MATERIAL PROVIDED section start

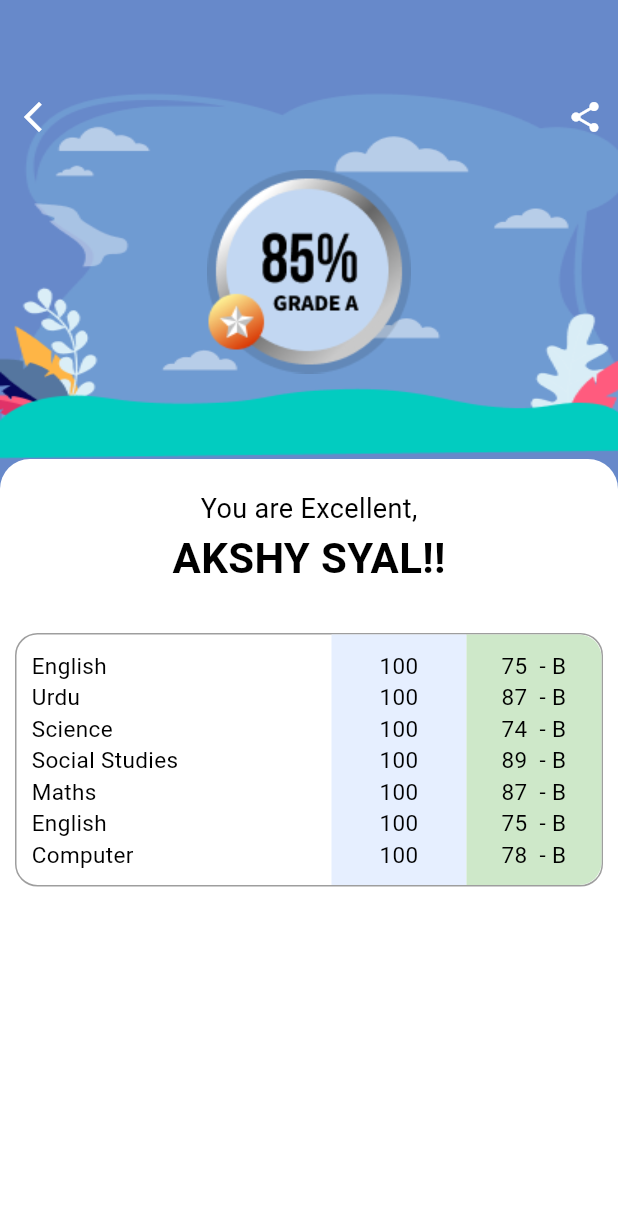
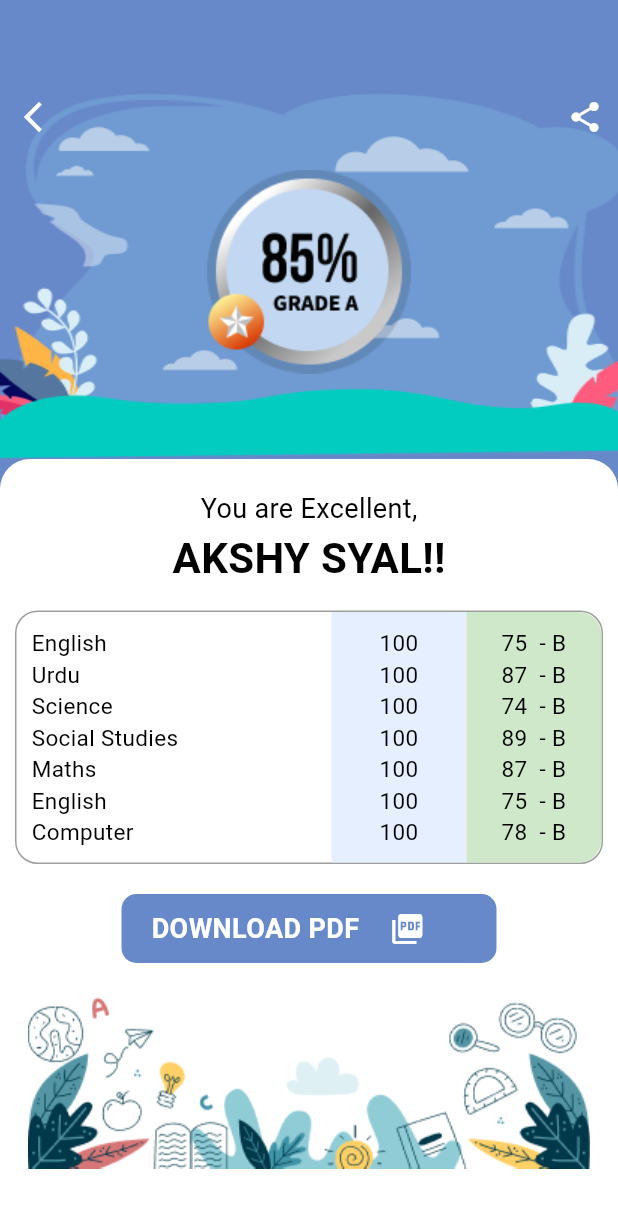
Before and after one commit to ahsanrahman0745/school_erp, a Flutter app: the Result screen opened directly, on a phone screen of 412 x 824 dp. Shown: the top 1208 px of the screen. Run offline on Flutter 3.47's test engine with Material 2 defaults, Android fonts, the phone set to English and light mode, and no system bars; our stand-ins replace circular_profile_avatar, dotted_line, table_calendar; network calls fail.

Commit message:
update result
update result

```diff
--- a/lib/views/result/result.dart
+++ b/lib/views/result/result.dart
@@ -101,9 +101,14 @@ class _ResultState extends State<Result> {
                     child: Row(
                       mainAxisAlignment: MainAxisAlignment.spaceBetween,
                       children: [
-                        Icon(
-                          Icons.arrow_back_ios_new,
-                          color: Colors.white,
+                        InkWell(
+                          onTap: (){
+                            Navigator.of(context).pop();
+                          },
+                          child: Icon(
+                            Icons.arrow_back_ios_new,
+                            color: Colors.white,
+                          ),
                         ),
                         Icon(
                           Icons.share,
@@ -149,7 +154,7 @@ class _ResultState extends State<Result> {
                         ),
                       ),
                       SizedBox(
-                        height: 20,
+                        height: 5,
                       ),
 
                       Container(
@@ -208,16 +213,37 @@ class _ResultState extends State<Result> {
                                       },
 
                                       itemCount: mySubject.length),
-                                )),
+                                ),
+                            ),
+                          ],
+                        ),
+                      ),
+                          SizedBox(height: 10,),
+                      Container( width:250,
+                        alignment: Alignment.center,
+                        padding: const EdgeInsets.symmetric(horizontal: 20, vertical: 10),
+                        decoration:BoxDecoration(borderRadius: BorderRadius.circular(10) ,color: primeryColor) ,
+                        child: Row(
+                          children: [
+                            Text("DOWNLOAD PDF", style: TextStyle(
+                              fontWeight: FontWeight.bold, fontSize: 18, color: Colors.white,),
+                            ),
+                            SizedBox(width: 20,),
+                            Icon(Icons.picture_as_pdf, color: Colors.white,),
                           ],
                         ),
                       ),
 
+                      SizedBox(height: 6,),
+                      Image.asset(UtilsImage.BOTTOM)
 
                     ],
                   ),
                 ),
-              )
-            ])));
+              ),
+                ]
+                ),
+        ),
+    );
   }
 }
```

MATERIAL PROVIDED section end

→ **WHAT IS REQUIRED**
Once you have identified the lines above that contain "dart", copy each of them.

→ **RESULT OF THIS EXERCISE**
--- a/lib/views/result/result.dart
+++ b/lib/views/result/result.dart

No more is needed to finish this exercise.